Where an entry contains a picture, skip the picture and write out everything else exactly.

BEGIN RECORD SET

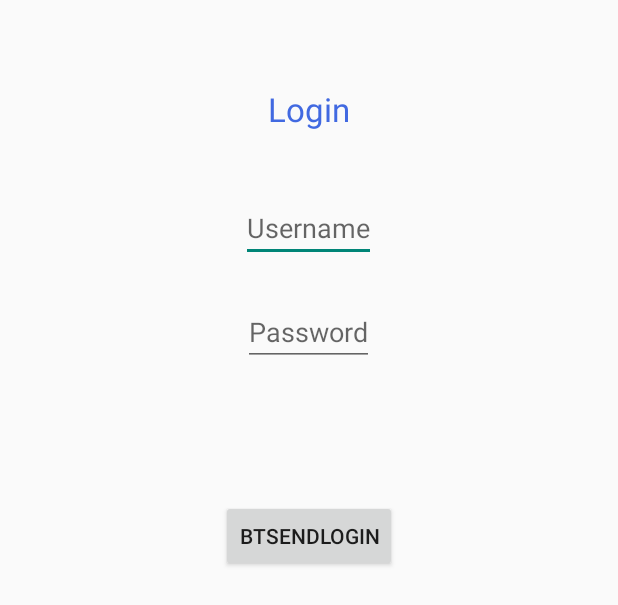
After one commit to MatiasHey/GasApp, an Android app: the layout activity_login.xml on its own in the app's theme, with its tools: preview values and no code run, on a phone screen of 412 x 824 dp. The commit adds this screen. Shown: the top 605 px of the screen. Run offline under Robolectric (Android 15) with nearby library versions, the phone set to English and light mode, and no system bars.

Commit message:
Login Agregado

```diff
--- a/app/src/main/java/com/gasapp/hey/gas/Intro.java
+++ b/app/src/main/java/com/gasapp/hey/gas/Intro.java
@@ -37,7 +37,7 @@ public class Intro extends ActionBarActivity{
             if (id == "noID") {
                 Log.v(TAG, "no se encontro Usuario registrado");
                 // ir a actividad de registro
-                Intent goToRegistroUsuario = new Intent(Intro.this, RegistroUsuario.class);
+                Intent goToRegistroUsuario = new Intent(Intro.this, LoginActivity.class);
                 startActivity(goToRegistroUsuario);
 
             } else {
--- /dev/null
+++ b/app/src/main/res/layout/activity_login.xml
@@ -0,0 +1,56 @@
+<RelativeLayout xmlns:android="http://schemas.android.com/apk/res/android"
+    xmlns:tools="http://schemas.android.com/tools" android:layout_width="match_parent"
+    android:layout_height="match_parent" android:paddingLeft="@dimen/activity_horizontal_margin"
+    android:paddingRight="@dimen/activity_horizontal_margin"
+    android:paddingTop="@dimen/activity_vertical_margin"
+    android:paddingBottom="@dimen/activity_vertical_margin" tools:context=".LoginActivity">
+
+    <TextView
+        android:layout_width="wrap_content"
+        android:layout_height="wrap_content"
+        android:id="@+id/loginError"
+        android:textSize="30dp"
+        android:layout_alignParentTop="true"
+        android:layout_alignParentLeft="true"
+        android:layout_alignParentStart="true" />
+
+    <TextView
+        android:id="@+id/textView1"
+        android:textSize="22sp"
+        android:textColor="#4169E1"
+        android:layout_width="wrap_content"
+        android:layout_height="wrap_content"
+        android:layout_alignParentTop="true"
+        android:layout_centerHorizontal="true"
+        android:layout_marginTop="42dp"
+        android:text="Login" />
+
+
+    <EditText
+        android:id="@+id/editUserID"
+        android:hint="Username"
+        android:layout_width="wrap_content"
+        android:layout_height="wrap_content"
+        android:layout_below="@+id/textView1"
+        android:layout_centerHorizontal="true"
+        android:layout_marginTop="42dp" />
+
+    <EditText
+        android:id="@+id/editPassword"
+        android:hint="Password"
+        android:layout_width="wrap_content"
+        android:layout_height="wrap_content"
+        android:layout_below="@+id/editUserID"
+        android:layout_centerHorizontal="true"
+        android:layout_marginTop="24dp"
+        android:inputType="textPassword" />
+
+    <Button
+        android:layout_width="wrap_content"
+        android:layout_height="wrap_content"
+        android:text="btSendLogin"
+        android:id="@+id/buttonSendLogin"
+        android:layout_below="@+id/editPassword"
+        android:layout_centerHorizontal="true"
+        android:layout_marginTop="89dp" />
+</RelativeLayout>
```
Also changed, not shown: app/src/main/AndroidManifest.xml (+7 -0 lines), app/src/main/java/com/gasapp/hey/gas/LoginActivity.java (added, +239 -0 lines), app/src/main/res/layout/activity_main.xml (+0 -9 lines).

END RECORD SET

#### EXERCISE OUTPUT
After one commit to MatiasHey/GasApp, an Android app: the layout activity_login.xml on its own in the app's theme, with its tools: preview values and no code run, on a phone screen of 412 x 824 dp. The commit adds this screen. Shown: the top 605 px of the screen. Run offline under Robolectric (Android 15) with nearby library versions, the phone set to English and light mode, and no system bars.

Commit message:
Login Agregado

```diff
--- a/app/src/main/java/com/gasapp/hey/gas/Intro.java
+++ b/app/src/main/java/com/gasapp/hey/gas/Intro.java
@@ -37,7 +37,7 @@ public class Intro extends ActionBarActivity{
             if (id == "noID") {
                 Log.v(TAG, "no se encontro Usuario registrado");
                 // ir a actividad de registro
-                Intent goToRegistroUsuario = new Intent(Intro.this, RegistroUsuario.class);
+                Intent goToRegistroUsuario = new Intent(Intro.this, LoginActivity.class);
                 startActivity(goToRegistroUsuario);
 
             } else {
--- /dev/null
+++ b/app/src/main/res/layout/activity_login.xml
@@ -0,0 +1,56 @@
+<RelativeLayout xmlns:android="http://schemas.android.com/apk/res/android"
+    xmlns:tools="http://schemas.android.com/tools" android:layout_width="match_parent"
+    android:layout_height="match_parent" android:paddingLeft="@dimen/activity_horizontal_margin"
+    android:paddingRight="@dimen/activity_horizontal_margin"
+    android:paddingTop="@dimen/activity_vertical_margin"
+    android:paddingBottom="@dimen/activity_vertical_margin" tools:context=".LoginActivity">
+
+    <TextView
+        android:layout_width="wrap_content"
+        android:layout_height="wrap_content"
+        android:id="@+id/loginError"
+        android:textSize="30dp"
+        android:layout_alignParentTop="true"
+        android:layout_alignParentLeft="true"
+        android:layout_alignParentStart="true" />
+
+    <TextView
+        android:id="@+id/textView1"
+        android:textSize="22sp"
+        android:textColor="#4169E1"
+        android:layout_width="wrap_content"
+        android:layout_height="wrap_content"
+        android:layout_alignParentTop="true"
+        android:layout_centerHorizontal="true"
+        android:layout_marginTop="42dp"
+        android:text="Login" />
+
+
+    <EditText
+        android:id="@+id/editUserID"
+        android:hint="Username"
+        android:layout_width="wrap_content"
+        android:layout_height="wrap_content"
+        android:layout_below="@+id/textView1"
+        android:layout_centerHorizontal="true"
+        android:layout_marginTop="42dp" />
+
+    <EditText
+        android:id="@+id/editPassword"
+        android:hint="Password"
+        android:layout_width="wrap_content"
+        android:layout_height="wrap_content"
+        android:layout_below="@+id/editUserID"
+        android:layout_centerHorizontal="true"
+        android:layout_marginTop="24dp"
+        android:inputType="textPassword" />
+
+    <Button
+        android:layout_width="wrap_content"
+        android:layout_height="wrap_content"
+        android:text="btSendLogin"
+        android:id="@+id/buttonSendLogin"
+        android:layout_below="@+id/editPassword"
+        android:layout_centerHorizontal="true"
+        android:layout_marginTop="89dp" />
+</RelativeLayout>
```
Also changed, not shown: app/src/main/AndroidManifest.xml (+7 -0 lines), app/src/main/java/com/gasapp/hey/gas/LoginActivity.java (added, +239 -0 lines), app/src/main/res/layout/activity_main.xml (+0 -9 lines).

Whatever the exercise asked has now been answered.